__Items from a data source__
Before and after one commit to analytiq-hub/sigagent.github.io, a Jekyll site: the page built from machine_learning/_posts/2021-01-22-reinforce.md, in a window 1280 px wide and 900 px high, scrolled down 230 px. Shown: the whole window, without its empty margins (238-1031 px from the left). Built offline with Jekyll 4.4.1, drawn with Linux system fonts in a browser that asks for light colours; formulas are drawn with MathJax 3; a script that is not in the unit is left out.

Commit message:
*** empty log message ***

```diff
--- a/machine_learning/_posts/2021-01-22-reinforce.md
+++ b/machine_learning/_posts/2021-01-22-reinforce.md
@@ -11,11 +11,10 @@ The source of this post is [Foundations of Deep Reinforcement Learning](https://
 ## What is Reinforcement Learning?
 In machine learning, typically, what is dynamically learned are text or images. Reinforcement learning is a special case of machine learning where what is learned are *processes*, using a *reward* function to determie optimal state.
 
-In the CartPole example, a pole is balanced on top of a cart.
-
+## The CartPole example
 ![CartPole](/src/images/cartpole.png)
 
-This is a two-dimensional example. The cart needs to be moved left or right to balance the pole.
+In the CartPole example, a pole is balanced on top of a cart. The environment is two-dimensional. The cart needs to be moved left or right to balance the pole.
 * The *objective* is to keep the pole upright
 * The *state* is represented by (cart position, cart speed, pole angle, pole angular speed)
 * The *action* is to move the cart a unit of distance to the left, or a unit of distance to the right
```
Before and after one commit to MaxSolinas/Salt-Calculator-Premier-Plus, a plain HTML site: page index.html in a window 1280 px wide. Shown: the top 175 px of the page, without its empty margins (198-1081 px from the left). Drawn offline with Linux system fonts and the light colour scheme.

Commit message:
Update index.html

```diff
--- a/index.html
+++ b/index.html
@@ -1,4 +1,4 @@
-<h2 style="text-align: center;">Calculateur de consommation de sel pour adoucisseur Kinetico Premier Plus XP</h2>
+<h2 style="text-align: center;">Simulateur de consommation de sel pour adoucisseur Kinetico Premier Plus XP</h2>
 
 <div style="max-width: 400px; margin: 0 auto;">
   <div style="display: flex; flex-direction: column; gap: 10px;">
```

__Problem statement__
For the word "Kinetico", show every line of the entries that holds it.

__Exercise output__
-<h2 style="text-align: center;">Calculateur de consommation de sel pour adoucisseur Kinetico Premier Plus XP</h2>
+<h2 style="text-align: center;">Simulateur de consommation de sel pour adoucisseur Kinetico Premier Plus XP</h2>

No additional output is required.